I guess it's official. I'm a computer nerd. Now, don't let my new title fool you - just because I'm a computer nerd does not mean that I have the faintest idea how computers work (or, perhaps more importantly, why they don't work). I don't know the difference between Delphi, Perl or Java (isn't the latter slang for coffee?), and I certainly don't know why the letter "W" follows the letter "Q" on a keyboard. But I took the first step toward being a computer nerd by creating a blog. I took the plunge tonight by creating a Wikipedia entry. But even that didn't make me cross the threshold from being an everyday nerd to a computer nerd. What cinched it, was that I enjoyed it.

I followed the advice of my professor, Bill Turkel, and created an entry that related to my field of research: technology. Personally, I am more interested in the history of technology, and if I can be even more abstract, to the history of thought of technology, or what I am calling, the intellectual history of technology. But how can I ever propose to study that, if I can't even describe what technology is?

Enter Wikipedia.

My first exercise in defining a term. Online. For anyone to read. It's an exciting, but altogether discomforting venture, because I know that my hard work can be (more likely, will be) deleted and re-written by some anonymous drifter out there in cyberspace. If I knew how to virtually shake my fist, I would. For now, I'll settle on physically shaking my fist at the screen.

If I don't like the changes to my entry, then maybe I can focus on the soon-to-arrive, democratically sounding, Citizendium, which promises to be Wikipedia's newest challenger. Its goal is to "create a responsible community and a good global citizen" by creating a trustworthy online resource and reference site. Its basics are similar to Wikipedia in that anyone can create or edit an existing entry, but it departs from the Wikipedian philosophy by having each entry monitored by specialists who will have to publicly state their credentials.

It will be interesting to see if a Wikipedia-style website that boasts increased editorial control will have an impact on the way Internet sites are evaluated in historical research. I also can't help but wonder if people who want to submit an entry to Citizendium will chafe under editorial restrictions and revert back to Wikipedia's free-flowing narratives. Or perhaps this new website will be to Wikipedia what Google was to Yahoo!. Who knows? As Niels Bohr once commented, "prediction is very difficult, especially if it is about the future."

Sunday, September 17, 2006

Seafood, steak, and algorithms

I experienced some life-altering episodes this weekend that have left me humiliated, stunned, and bloated. My brother Francesco got married to a wonderful woman yesterday in a (dare I say) typical Italian wedding - too much food, lots of wine, and hundreds of guests. In the context of that event, I have learned the following:

1. You can never really know everything about a person. For example, I had no idea that my brother leads a double life as a street dancer in the breaking community - until I watched him perform the Worm in his designer suit during a dance-off with my other brother Gaspare. Represent.

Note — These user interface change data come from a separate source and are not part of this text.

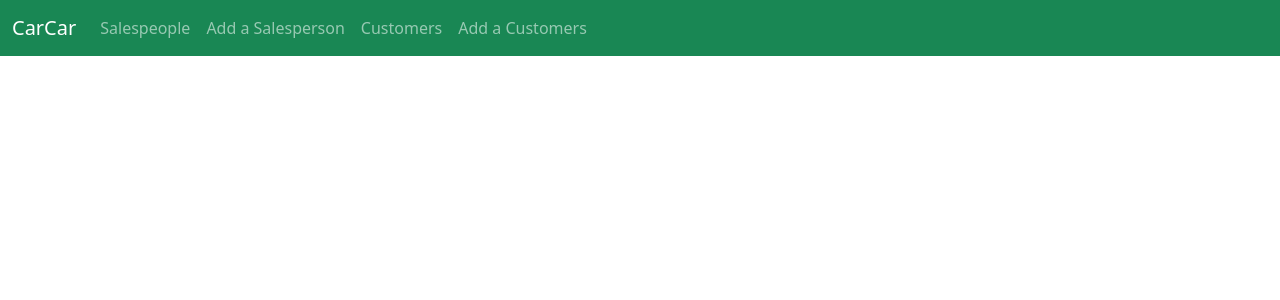
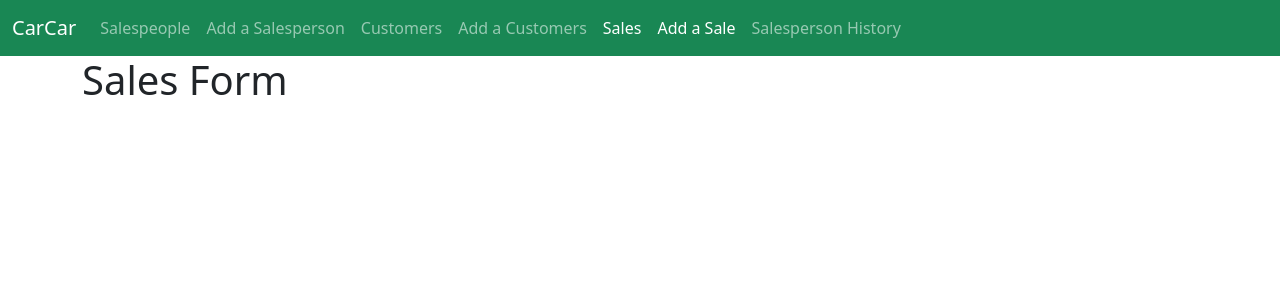
Before and after one commit to john-blanton-jr/Autotrackr, a React (Create React App) app in the folder ghi/app/: page /sales/create in a window 1280 px wide. Shown: the top 300 px of the page. Built offline with nearby package versions, Linux system fonts and the light colour scheme.

Commit message:
add links for sales and salesperson history

```diff
--- a/ghi/app/src/App.js
+++ b/ghi/app/src/App.js
@@ -5,6 +5,9 @@ import SalespeopleList from './SalespeopleList'
 import SalespersonForm from './SalespersonForm'
 import CustomerForm from './CustomerForm'
 import CustomerList from './CustomerList'
+import SalesForm from './SalesForm'
+import SalesList from './SalesList'
+import SalespersonHistory from './SalespersonHistory'
 
 function App() {
   return (
@@ -17,6 +20,9 @@ function App() {
           <Route path="salespeople/create" element={<SalespersonForm />} />
           <Route path="customers" element={<CustomerList />} />
           <Route path="customers/create" element={<CustomerForm />} />
+          <Route path="sales" element={<SalesList />} />
+          <Route path="sales/create" element={<SalesForm />} />
+          <Route path="sales/history" element={<SalespersonHistory />} />
         </Routes>
       </div>
     </BrowserRouter>
--- a/ghi/app/src/Nav.js
+++ b/ghi/app/src/Nav.js
@@ -22,6 +22,15 @@ function Nav() {
           <li className="nav-item">
               <NavLink className="nav-link" aria-current="page" to="/customers/create">Add a Customers</NavLink>
             </li>
+          <li className="nav-item">
+              <NavLink className="nav-link" aria-current="page" to="/sales">Sales</NavLink>
+            </li>
+          <li className="nav-item">
+              <NavLink className="nav-link" aria-current="page" to="/sales/create">Add a Sale</NavLink>
+            </li>
+          <li className="nav-item">
+              <NavLink className="nav-link" aria-current="page" to="/sales/history">Salesperson History</NavLink>
+            </li>
           </ul>
         </div>
       </div>
--- /dev/null
+++ b/ghi/app/src/SalesForm.jsx
@@ -0,0 +1,7 @@
+function SalesForm(){
+  return (
+    <h1>Sales Form</h1>
+  )
+}
+
+export default SalesForm
--- /dev/null
+++ b/ghi/app/src/SalesList.jsx
@@ -0,0 +1,7 @@
+function SalesList(){
+  return (
+    <h1>Sales List</h1>
+  )
+}
+
+export default SalesList
--- /dev/null
+++ b/ghi/app/src/SalespersonHistory.jsx
@@ -0,0 +1,7 @@
+function SalespersonHistory(){
+  return (
+    <h1>Salesperson Sales</h1>
+  )
+}
+
+export default SalespersonHistory
```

2. It is okay to eat bread, cheese, pasta, rice, filet mignon, potatoes, lamb, lobster, shrimp, calamari, and cake. On different days. Never in one sitting. My stomach hates me right now. But I couldn't help myself. I love food. Once it's hits the lips... it's so good.

3. In relation to the above, seafood, steak, and algorithms do not mix. I tried the computer science exercise today, but my desire to finish the assignment was in constant competition with my bloated stomach that demanded answers for my reckless eating (and drinking) from last night.

4. I can't add. It's embarrassing. I have been trying to determine the time efficiency of the Simple, Insertion, and Selection Sorts but haven't been able to calculate the correct sums. I started having flashbacks of elementary school math class when my teacher showed us flash cards to help us practice addition and multiplication. In my mental image, the cards were blank.

5. As a PhD student undergoing comps, I appreciate the unambiguity of algorithms in Computer Science. If only we could convince some historians to discard their verbal refuse.

6. Knowing the way I am, I need to see algorithms in practical use before I'll truly understand how and why to use them in relation to digital history.

That's it (for now).

Sunday, September 10, 2006


"You think too much," a friend once complained to me a few years ago. "I find it incredibly irritating." Ouch. I haven't been able to forget my friend's observation (clearly giving credence to her claim) and it may be the reason why I've decided to pursue a PhD in History. As such, I am currently a student at the University of Western, and I am auditing a course on Digital History - an intriguing subject because it acknowledges a more relevant medium of pursuing the past...and relevancy is key in a world where books, the time-honoured vehicles for disseminating ideas, are increasingly challenged by the rapidity and convenience of the Internet. I'll be using this blog to note my progress during the course, and who knows, maybe I will expand its uses once the semester ends. Hmmm...I'll have to think about that.